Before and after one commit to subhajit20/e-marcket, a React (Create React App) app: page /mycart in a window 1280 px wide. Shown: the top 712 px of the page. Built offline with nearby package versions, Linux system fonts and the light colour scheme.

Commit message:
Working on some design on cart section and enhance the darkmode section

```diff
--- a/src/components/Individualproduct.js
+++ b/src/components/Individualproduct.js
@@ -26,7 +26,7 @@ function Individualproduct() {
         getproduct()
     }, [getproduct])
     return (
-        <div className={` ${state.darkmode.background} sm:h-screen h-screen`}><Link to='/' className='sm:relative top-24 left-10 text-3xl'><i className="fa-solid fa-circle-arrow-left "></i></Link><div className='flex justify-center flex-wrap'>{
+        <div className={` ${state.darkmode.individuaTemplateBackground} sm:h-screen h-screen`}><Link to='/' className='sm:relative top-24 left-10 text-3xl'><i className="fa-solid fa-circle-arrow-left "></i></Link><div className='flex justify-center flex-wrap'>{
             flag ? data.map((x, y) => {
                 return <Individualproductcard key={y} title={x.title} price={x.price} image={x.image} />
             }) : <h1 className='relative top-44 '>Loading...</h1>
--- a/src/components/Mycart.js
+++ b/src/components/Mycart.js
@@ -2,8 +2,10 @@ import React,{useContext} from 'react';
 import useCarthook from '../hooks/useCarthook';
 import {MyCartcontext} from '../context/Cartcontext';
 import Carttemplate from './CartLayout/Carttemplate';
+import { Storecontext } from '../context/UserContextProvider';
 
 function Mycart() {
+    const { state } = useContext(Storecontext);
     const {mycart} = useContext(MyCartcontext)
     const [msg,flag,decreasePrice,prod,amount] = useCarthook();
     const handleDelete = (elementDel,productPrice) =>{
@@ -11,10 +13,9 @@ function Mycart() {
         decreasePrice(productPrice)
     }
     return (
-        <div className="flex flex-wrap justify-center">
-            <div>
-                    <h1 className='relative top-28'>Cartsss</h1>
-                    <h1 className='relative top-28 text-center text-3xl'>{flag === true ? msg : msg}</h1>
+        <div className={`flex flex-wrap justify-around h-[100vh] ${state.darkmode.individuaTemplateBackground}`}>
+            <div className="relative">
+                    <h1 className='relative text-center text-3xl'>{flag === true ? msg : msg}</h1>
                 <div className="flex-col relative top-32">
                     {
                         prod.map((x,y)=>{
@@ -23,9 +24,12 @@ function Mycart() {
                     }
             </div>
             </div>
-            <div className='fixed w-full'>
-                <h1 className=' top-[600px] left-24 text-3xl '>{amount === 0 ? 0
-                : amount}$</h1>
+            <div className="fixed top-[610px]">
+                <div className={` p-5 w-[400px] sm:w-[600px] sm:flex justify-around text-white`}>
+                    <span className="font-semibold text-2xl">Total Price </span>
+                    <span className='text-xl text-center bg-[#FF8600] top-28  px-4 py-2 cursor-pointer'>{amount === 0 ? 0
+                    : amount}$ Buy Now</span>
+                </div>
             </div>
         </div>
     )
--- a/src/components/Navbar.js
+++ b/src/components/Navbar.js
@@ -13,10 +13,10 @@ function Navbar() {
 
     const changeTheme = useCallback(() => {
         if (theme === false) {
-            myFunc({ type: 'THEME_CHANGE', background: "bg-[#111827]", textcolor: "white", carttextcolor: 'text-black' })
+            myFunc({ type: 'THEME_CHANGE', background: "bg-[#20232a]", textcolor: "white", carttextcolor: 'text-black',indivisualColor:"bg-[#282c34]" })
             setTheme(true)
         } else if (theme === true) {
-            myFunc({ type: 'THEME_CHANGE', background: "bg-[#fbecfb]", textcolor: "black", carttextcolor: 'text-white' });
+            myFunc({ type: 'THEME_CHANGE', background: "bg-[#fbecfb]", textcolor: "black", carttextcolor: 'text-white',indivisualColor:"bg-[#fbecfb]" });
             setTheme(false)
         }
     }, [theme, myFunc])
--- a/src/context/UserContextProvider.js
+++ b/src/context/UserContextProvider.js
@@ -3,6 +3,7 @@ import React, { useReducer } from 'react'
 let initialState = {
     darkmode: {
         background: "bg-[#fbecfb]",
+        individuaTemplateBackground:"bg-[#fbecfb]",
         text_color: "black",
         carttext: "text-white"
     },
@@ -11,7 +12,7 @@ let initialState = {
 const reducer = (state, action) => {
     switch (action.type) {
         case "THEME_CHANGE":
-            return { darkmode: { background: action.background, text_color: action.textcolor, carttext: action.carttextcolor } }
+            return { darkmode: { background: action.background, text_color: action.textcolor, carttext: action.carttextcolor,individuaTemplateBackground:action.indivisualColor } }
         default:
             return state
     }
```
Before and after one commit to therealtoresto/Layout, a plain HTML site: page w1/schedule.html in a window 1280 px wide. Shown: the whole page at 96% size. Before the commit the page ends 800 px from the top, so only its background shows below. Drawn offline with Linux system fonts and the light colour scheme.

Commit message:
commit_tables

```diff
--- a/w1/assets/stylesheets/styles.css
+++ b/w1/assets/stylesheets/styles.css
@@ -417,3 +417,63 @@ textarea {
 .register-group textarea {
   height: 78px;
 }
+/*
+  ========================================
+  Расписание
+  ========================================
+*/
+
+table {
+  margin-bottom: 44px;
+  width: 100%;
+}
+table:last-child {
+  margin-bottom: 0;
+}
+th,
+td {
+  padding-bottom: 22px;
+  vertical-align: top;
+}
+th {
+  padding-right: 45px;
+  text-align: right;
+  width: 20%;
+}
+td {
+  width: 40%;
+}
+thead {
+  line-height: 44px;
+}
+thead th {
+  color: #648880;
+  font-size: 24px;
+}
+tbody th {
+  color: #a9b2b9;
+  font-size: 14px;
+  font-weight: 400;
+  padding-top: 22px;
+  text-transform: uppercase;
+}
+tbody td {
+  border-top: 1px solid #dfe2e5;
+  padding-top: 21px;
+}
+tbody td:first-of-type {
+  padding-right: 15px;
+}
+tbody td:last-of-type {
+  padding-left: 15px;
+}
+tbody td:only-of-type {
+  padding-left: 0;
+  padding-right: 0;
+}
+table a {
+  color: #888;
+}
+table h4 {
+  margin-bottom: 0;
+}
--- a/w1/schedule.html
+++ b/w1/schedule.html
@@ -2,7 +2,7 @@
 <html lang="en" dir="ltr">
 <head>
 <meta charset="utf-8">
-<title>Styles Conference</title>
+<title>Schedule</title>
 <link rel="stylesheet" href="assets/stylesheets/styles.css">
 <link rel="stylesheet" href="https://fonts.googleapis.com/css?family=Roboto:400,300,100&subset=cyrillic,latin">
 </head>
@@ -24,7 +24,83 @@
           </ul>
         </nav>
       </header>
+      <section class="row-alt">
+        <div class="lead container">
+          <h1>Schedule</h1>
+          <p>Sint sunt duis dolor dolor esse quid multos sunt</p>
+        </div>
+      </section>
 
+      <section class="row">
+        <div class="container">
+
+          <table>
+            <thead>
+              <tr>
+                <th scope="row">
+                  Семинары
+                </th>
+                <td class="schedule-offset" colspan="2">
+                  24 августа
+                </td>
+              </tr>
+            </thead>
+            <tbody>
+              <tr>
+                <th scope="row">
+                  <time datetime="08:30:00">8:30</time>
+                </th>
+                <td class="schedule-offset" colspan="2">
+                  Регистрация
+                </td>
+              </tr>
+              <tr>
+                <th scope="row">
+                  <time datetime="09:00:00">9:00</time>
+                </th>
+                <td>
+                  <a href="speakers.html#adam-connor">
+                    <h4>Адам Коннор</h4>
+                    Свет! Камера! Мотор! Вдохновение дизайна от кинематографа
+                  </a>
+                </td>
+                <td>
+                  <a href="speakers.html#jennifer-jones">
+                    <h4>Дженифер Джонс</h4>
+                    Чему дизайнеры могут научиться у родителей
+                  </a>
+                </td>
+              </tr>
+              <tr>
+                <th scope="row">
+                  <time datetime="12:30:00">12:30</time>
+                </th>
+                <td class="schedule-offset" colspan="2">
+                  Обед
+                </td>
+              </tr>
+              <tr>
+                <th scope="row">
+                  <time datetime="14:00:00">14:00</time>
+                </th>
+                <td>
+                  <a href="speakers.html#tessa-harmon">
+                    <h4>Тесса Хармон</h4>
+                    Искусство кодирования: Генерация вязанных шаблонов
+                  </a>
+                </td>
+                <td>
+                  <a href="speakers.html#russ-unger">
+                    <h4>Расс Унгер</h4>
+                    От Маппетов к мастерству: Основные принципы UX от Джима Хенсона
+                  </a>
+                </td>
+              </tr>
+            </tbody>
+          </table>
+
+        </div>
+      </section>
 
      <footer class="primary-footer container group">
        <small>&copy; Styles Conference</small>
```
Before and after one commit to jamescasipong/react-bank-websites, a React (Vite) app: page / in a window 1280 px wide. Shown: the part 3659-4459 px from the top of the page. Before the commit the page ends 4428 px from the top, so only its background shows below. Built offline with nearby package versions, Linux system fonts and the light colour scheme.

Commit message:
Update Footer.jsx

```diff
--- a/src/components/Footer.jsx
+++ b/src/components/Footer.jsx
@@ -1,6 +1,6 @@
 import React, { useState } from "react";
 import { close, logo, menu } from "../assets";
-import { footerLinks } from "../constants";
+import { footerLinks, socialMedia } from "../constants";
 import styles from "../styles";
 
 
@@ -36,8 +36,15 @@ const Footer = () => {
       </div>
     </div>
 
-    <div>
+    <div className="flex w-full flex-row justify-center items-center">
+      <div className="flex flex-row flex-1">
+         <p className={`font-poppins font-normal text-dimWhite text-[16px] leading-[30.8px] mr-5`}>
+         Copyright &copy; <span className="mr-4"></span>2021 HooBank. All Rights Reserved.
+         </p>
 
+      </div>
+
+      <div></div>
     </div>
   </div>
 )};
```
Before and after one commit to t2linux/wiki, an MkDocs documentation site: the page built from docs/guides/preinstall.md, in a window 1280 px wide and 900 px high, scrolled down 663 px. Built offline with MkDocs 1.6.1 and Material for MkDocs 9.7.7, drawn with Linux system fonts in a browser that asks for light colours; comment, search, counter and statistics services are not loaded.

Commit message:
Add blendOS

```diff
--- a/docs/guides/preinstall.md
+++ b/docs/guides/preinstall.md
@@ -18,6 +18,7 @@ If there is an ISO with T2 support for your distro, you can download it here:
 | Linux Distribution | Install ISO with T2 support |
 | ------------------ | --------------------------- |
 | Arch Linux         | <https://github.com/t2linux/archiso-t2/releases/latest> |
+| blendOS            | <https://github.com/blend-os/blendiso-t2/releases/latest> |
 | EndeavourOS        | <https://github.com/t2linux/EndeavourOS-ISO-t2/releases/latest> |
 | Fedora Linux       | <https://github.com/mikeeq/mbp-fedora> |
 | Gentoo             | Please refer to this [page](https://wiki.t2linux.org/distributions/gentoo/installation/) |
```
★ ★ ★ ★
◆ EXERCISE BRIEF:
Look through the material above for the word "components" and copy every line that has it.

◆ ANSWER AREA:
--- a/src/components/Individualproduct.js
+++ b/src/components/Individualproduct.js
--- a/src/components/Mycart.js
+++ b/src/components/Mycart.js
--- a/src/components/Navbar.js
+++ b/src/components/Navbar.js
--- a/src/components/Footer.jsx
+++ b/src/components/Footer.jsx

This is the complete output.